Could the data underneath be repeated exactly, in full?
### EXCERPTED DATA
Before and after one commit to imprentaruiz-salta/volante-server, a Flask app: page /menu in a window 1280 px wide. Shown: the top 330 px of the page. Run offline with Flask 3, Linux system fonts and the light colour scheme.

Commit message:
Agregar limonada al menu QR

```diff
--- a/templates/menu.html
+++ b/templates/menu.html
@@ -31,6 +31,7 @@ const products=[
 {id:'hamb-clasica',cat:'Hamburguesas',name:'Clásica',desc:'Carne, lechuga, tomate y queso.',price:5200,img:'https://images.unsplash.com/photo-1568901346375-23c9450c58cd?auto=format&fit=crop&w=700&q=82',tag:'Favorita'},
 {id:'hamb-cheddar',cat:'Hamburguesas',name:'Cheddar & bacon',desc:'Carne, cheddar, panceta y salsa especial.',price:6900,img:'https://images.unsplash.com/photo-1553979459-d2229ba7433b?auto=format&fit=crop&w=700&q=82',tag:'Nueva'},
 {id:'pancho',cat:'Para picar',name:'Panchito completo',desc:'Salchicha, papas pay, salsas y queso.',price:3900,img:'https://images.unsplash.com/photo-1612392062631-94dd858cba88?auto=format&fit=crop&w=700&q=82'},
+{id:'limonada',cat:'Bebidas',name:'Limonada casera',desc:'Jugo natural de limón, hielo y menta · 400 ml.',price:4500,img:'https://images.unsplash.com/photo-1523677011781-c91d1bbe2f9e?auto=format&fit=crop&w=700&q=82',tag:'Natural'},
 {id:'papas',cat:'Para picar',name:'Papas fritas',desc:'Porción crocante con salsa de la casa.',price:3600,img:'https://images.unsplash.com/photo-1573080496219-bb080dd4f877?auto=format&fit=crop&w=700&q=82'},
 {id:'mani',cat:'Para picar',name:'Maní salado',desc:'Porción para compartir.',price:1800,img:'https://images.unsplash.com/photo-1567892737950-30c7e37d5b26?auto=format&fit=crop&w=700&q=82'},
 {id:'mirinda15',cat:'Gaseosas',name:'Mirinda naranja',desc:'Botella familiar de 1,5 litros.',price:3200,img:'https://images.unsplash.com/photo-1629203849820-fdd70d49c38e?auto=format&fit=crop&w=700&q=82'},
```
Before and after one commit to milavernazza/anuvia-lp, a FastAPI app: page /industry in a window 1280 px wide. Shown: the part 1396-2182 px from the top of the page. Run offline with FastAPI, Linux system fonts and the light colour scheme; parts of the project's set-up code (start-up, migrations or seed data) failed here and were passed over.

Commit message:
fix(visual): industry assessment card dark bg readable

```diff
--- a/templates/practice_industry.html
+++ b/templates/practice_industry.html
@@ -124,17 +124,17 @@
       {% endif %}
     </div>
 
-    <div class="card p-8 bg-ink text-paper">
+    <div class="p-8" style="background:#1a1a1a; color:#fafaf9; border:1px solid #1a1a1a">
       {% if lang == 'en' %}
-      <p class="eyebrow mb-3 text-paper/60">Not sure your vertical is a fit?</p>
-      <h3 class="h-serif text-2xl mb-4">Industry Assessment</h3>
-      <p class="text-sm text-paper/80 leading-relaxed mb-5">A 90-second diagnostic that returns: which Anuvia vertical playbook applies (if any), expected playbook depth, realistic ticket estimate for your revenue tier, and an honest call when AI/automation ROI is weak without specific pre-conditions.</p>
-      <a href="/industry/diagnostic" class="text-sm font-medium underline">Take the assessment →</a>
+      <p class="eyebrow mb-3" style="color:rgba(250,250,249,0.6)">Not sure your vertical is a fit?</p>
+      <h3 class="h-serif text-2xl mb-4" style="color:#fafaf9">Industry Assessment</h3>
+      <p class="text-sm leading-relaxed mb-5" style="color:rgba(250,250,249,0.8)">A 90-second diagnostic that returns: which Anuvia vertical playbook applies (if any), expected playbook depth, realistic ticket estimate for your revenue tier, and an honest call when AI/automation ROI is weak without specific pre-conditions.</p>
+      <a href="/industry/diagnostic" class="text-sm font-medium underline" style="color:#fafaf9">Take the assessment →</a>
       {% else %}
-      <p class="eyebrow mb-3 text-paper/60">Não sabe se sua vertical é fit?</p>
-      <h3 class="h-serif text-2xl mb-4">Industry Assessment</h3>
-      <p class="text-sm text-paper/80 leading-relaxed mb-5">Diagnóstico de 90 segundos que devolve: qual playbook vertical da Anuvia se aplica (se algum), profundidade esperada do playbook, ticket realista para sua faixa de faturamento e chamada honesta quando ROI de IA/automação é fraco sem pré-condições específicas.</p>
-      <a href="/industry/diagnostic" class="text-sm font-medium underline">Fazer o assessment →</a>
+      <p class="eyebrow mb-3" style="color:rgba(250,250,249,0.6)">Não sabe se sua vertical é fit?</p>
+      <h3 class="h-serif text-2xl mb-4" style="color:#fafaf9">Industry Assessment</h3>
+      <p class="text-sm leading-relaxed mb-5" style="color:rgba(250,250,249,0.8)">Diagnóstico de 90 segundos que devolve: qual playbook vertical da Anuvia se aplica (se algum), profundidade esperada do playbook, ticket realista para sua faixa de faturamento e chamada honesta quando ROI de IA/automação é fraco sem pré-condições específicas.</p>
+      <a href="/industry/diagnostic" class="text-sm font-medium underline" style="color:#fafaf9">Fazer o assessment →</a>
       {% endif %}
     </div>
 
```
######
▶ _RESPONSE TO THIS EXERCISE_:
Before and after one commit to imprentaruiz-salta/volante-server, a Flask app: page /menu in a window 1280 px wide. Shown: the top 330 px of the page. Run offline with Flask 3, Linux system fonts and the light colour scheme.

Commit message:
Agregar limonada al menu QR

```diff
--- a/templates/menu.html
+++ b/templates/menu.html
@@ -31,6 +31,7 @@ const products=[
 {id:'hamb-clasica',cat:'Hamburguesas',name:'Clásica',desc:'Carne, lechuga, tomate y queso.',price:5200,img:'https://images.unsplash.com/photo-1568901346375-23c9450c58cd?auto=format&fit=crop&w=700&q=82',tag:'Favorita'},
 {id:'hamb-cheddar',cat:'Hamburguesas',name:'Cheddar & bacon',desc:'Carne, cheddar, panceta y salsa especial.',price:6900,img:'https://images.unsplash.com/photo-1553979459-d2229ba7433b?auto=format&fit=crop&w=700&q=82',tag:'Nueva'},
 {id:'pancho',cat:'Para picar',name:'Panchito completo',desc:'Salchicha, papas pay, salsas y queso.',price:3900,img:'https://images.unsplash.com/photo-1612392062631-94dd858cba88?auto=format&fit=crop&w=700&q=82'},
+{id:'limonada',cat:'Bebidas',name:'Limonada casera',desc:'Jugo natural de limón, hielo y menta · 400 ml.',price:4500,img:'https://images.unsplash.com/photo-1523677011781-c91d1bbe2f9e?auto=format&fit=crop&w=700&q=82',tag:'Natural'},
 {id:'papas',cat:'Para picar',name:'Papas fritas',desc:'Porción crocante con salsa de la casa.',price:3600,img:'https://images.unsplash.com/photo-1573080496219-bb080dd4f877?auto=format&fit=crop&w=700&q=82'},
 {id:'mani',cat:'Para picar',name:'Maní salado',desc:'Porción para compartir.',price:1800,img:'https://images.unsplash.com/photo-1567892737950-30c7e37d5b26?auto=format&fit=crop&w=700&q=82'},
 {id:'mirinda15',cat:'Gaseosas',name:'Mirinda naranja',desc:'Botella familiar de 1,5 litros.',price:3200,img:'https://images.unsplash.com/photo-1629203849820-fdd70d49c38e?auto=format&fit=crop&w=700&q=82'},
```
Before and after one commit to milavernazza/anuvia-lp, a FastAPI app: page /industry in a window 1280 px wide. Shown: the part 1396-2182 px from the top of the page. Run offline with FastAPI, Linux system fonts and the light colour scheme; parts of the project's set-up code (start-up, migrations or seed data) failed here and were passed over.

Commit message:
fix(visual): industry assessment card dark bg readable

```diff
--- a/templates/practice_industry.html
+++ b/templates/practice_industry.html
@@ -124,17 +124,17 @@
       {% endif %}
     </div>
 
-    <div class="card p-8 bg-ink text-paper">
+    <div class="p-8" style="background:#1a1a1a; color:#fafaf9; border:1px solid #1a1a1a">
       {% if lang == 'en' %}
-      <p class="eyebrow mb-3 text-paper/60">Not sure your vertical is a fit?</p>
-      <h3 class="h-serif text-2xl mb-4">Industry Assessment</h3>
-      <p class="text-sm text-paper/80 leading-relaxed mb-5">A 90-second diagnostic that returns: which Anuvia vertical playbook applies (if any), expected playbook depth, realistic ticket estimate for your revenue tier, and an honest call when AI/automation ROI is weak without specific pre-conditions.</p>
-      <a href="/industry/diagnostic" class="text-sm font-medium underline">Take the assessment →</a>
+      <p class="eyebrow mb-3" style="color:rgba(250,250,249,0.6)">Not sure your vertical is a fit?</p>
+      <h3 class="h-serif text-2xl mb-4" style="color:#fafaf9">Industry Assessment</h3>
+      <p class="text-sm leading-relaxed mb-5" style="color:rgba(250,250,249,0.8)">A 90-second diagnostic that returns: which Anuvia vertical playbook applies (if any), expected playbook depth, realistic ticket estimate for your revenue tier, and an honest call when AI/automation ROI is weak without specific pre-conditions.</p>
+      <a href="/industry/diagnostic" class="text-sm font-medium underline" style="color:#fafaf9">Take the assessment →</a>
       {% else %}
-      <p class="eyebrow mb-3 text-paper/60">Não sabe se sua vertical é fit?</p>
-      <h3 class="h-serif text-2xl mb-4">Industry Assessment</h3>
-      <p class="text-sm text-paper/80 leading-relaxed mb-5">Diagnóstico de 90 segundos que devolve: qual playbook vertical da Anuvia se aplica (se algum), profundidade esperada do playbook, ticket realista para sua faixa de faturamento e chamada honesta quando ROI de IA/automação é fraco sem pré-condições específicas.</p>
-      <a href="/industry/diagnostic" class="text-sm font-medium underline">Fazer o assessment →</a>
+      <p class="eyebrow mb-3" style="color:rgba(250,250,249,0.6)">Não sabe se sua vertical é fit?</p>
+      <h3 class="h-serif text-2xl mb-4" style="color:#fafaf9">Industry Assessment</h3>
+      <p class="text-sm leading-relaxed mb-5" style="color:rgba(250,250,249,0.8)">Diagnóstico de 90 segundos que devolve: qual playbook vertical da Anuvia se aplica (se algum), profundidade esperada do playbook, ticket realista para sua faixa de faturamento e chamada honesta quando ROI de IA/automação é fraco sem pré-condições específicas.</p>
+      <a href="/industry/diagnostic" class="text-sm font-medium underline" style="color:#fafaf9">Fazer o assessment →</a>
       {% endif %}
     </div>
 
```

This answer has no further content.